Dr. Engel contributed Chapter 10 in Memory and Affect in Shakespeare's England, edited by Jonathan Baldo and Isabel Karremann (Cambridge University Press, 2023).

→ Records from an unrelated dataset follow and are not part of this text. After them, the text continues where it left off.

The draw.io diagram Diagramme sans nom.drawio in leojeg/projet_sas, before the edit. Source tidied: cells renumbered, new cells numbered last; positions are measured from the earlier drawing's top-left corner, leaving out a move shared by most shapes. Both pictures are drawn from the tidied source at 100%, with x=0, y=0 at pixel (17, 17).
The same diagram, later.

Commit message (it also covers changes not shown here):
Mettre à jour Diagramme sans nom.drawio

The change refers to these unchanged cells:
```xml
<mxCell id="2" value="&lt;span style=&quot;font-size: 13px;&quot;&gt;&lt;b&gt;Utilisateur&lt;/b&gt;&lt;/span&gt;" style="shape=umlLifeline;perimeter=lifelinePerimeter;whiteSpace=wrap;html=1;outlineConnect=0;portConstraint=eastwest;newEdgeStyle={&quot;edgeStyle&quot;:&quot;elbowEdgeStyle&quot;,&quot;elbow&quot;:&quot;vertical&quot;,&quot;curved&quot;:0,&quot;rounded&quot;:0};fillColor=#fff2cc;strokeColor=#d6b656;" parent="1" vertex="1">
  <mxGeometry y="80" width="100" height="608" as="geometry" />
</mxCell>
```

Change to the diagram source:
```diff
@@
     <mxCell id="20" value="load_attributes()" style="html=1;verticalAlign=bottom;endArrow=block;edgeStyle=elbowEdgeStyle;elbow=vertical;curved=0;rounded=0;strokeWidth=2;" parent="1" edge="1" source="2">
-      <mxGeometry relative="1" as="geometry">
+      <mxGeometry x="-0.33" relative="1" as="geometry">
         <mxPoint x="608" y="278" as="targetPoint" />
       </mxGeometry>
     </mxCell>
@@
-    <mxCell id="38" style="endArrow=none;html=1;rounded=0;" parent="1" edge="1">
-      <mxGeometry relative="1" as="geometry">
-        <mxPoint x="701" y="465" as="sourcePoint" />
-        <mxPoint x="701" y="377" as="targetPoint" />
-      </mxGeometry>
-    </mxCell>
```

In this chapter Engel examines the dramaturgical "cuing the past" through spoken directives to recall things preceding the play's chronology. Shakespeare's ingenious staging of "the tug of memory" -grounded in traditional mnemotechnic oratorical tactics- elicits and guides the audience's affective response to some specific aspect of a character's backstory.  Special attention is given to "invention"and "memory" from classical rhetoric (where the relationship of affect to emotion is shown to function analogously to that of invention to invented text), by way of illustrating how the appositive yet complementary tropes of "augmentation" and "abbreviation" in Merchant of Venice and Comedy of Errors, for example, can be used to unpack the rampant play of proverbs in Henry V (3.7). Shakespeare's affective cueing of the past sets memory to work, tugging at what is to be recalled and yanking it center stage for all to see and then factor into their judgment of the character.